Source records
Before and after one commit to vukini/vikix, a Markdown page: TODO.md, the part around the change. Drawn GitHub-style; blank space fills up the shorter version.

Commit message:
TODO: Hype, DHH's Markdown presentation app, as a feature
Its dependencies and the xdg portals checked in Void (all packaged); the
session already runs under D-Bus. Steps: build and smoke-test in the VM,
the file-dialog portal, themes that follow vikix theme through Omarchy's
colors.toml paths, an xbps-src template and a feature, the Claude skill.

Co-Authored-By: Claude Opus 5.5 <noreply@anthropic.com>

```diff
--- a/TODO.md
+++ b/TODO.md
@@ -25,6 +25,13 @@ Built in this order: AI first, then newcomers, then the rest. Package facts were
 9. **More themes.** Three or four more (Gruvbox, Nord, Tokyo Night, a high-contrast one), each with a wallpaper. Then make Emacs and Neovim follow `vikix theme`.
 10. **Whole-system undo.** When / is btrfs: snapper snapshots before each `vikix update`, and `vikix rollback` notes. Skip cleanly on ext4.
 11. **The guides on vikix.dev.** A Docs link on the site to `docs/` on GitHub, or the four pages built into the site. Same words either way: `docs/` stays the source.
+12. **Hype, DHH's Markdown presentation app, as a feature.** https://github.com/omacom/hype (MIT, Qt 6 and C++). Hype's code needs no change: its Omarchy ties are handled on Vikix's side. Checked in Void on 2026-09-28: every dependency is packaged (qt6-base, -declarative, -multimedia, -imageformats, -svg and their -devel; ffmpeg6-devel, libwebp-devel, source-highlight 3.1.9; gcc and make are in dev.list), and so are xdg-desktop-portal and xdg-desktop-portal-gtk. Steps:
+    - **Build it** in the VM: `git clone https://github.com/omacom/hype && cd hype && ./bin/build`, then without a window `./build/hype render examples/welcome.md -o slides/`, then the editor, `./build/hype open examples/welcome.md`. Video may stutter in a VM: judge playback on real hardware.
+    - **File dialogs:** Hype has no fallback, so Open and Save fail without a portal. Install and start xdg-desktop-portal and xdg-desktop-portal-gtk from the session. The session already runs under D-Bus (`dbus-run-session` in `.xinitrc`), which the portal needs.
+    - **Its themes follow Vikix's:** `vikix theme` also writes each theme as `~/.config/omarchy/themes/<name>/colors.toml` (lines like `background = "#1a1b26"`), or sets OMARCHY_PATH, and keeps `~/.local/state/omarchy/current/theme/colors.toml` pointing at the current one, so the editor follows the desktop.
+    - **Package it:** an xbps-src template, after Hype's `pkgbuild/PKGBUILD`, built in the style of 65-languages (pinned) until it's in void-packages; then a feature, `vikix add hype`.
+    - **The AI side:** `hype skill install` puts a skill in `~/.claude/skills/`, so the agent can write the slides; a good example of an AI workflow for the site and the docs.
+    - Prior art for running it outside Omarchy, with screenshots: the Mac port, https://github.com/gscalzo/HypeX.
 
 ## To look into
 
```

...

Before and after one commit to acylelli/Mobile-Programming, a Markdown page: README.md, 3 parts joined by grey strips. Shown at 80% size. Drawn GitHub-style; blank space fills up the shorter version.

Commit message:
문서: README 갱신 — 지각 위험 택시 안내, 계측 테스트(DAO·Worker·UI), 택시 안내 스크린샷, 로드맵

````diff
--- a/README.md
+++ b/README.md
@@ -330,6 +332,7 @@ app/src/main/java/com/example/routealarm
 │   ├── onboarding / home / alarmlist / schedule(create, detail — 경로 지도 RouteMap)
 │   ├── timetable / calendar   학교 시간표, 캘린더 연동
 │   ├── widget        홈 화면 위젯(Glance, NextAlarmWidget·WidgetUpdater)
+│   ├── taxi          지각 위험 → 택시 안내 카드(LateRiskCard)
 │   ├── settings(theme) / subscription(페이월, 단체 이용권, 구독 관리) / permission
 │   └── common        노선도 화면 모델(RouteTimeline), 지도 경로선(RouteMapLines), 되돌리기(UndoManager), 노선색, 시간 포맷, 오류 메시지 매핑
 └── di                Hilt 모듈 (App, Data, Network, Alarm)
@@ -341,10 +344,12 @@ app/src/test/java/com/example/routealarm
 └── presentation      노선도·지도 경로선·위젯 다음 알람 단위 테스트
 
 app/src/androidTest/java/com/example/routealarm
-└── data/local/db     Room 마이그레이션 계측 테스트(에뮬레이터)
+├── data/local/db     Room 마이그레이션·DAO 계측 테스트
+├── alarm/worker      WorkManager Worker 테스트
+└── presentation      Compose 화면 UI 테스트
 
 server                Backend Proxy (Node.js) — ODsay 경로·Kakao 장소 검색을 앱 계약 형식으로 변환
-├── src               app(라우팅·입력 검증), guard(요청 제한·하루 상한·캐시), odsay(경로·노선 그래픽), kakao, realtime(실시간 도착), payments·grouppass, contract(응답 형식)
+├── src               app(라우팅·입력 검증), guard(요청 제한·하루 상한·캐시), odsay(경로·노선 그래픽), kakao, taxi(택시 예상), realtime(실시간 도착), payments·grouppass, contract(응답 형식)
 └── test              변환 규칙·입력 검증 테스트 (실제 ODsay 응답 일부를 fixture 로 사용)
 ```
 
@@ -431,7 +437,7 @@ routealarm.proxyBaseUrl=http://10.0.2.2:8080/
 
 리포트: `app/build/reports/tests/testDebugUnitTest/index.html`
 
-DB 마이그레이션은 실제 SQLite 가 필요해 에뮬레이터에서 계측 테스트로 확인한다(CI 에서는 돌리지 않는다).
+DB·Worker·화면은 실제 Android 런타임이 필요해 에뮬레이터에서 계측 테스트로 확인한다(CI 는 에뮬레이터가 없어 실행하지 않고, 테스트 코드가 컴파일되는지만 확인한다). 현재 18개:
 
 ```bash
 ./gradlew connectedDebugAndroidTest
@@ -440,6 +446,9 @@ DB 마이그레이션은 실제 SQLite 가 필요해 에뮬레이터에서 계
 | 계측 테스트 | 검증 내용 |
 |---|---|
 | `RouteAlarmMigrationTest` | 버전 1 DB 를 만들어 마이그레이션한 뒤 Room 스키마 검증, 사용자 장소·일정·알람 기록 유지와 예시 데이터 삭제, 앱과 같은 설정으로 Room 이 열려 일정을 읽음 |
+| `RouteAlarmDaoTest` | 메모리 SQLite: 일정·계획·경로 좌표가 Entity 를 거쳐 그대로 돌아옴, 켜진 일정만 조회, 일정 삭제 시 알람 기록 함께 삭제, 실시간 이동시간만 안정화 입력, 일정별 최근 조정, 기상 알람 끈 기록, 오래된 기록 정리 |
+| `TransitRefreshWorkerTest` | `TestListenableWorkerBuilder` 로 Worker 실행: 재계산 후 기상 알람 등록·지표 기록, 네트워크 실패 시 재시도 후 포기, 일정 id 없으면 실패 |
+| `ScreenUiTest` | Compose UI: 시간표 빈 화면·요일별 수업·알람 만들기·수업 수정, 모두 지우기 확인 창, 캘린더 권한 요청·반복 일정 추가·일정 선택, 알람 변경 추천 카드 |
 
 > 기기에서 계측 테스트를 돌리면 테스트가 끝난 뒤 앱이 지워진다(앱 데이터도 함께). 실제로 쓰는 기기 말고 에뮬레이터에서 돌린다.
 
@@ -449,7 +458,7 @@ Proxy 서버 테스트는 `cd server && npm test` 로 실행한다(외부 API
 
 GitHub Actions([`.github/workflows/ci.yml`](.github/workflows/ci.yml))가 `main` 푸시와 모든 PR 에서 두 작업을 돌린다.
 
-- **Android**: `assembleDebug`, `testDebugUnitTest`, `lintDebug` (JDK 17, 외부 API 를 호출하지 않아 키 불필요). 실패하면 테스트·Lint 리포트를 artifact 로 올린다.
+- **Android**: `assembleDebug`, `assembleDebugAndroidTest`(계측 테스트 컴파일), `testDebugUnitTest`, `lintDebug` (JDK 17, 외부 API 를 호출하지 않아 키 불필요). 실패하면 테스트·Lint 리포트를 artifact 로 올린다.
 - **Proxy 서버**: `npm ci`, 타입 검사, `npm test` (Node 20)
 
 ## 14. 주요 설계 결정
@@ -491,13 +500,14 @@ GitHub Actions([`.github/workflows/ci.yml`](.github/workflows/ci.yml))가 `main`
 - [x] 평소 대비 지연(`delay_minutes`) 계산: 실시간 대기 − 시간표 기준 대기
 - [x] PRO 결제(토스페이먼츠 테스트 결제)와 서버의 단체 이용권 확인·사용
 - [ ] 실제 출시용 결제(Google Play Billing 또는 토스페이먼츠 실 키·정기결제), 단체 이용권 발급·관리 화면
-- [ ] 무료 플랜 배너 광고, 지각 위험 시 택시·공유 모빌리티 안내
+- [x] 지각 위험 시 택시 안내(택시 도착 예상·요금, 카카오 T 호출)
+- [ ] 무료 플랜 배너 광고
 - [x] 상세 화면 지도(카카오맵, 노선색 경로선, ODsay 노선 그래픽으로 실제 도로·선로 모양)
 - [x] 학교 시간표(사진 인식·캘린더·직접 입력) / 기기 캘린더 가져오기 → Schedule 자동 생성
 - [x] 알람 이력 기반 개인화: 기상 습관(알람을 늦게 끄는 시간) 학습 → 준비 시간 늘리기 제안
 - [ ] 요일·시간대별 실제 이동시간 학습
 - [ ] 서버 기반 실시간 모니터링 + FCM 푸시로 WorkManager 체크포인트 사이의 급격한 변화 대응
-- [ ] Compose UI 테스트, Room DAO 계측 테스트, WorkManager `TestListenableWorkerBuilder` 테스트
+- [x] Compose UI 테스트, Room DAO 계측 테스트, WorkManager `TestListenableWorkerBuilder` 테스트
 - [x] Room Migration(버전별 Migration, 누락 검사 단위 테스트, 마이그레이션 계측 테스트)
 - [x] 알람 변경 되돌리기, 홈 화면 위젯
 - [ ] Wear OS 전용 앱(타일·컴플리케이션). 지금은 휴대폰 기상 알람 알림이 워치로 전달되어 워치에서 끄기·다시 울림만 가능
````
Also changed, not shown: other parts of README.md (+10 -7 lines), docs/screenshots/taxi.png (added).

Work instructions
Where a line of the entries contains "under", report that line.

Task solution
session already runs under D-Bus. Steps: build and smoke-test in the VM,
+    - **File dialogs:** Hype has no fallback, so Open and Save fail without a portal. Install and start xdg-desktop-portal and xdg-desktop-portal-gtk from the session. The session already runs under D-Bus (`dbus-run-session` in `.xinitrc`), which the portal needs.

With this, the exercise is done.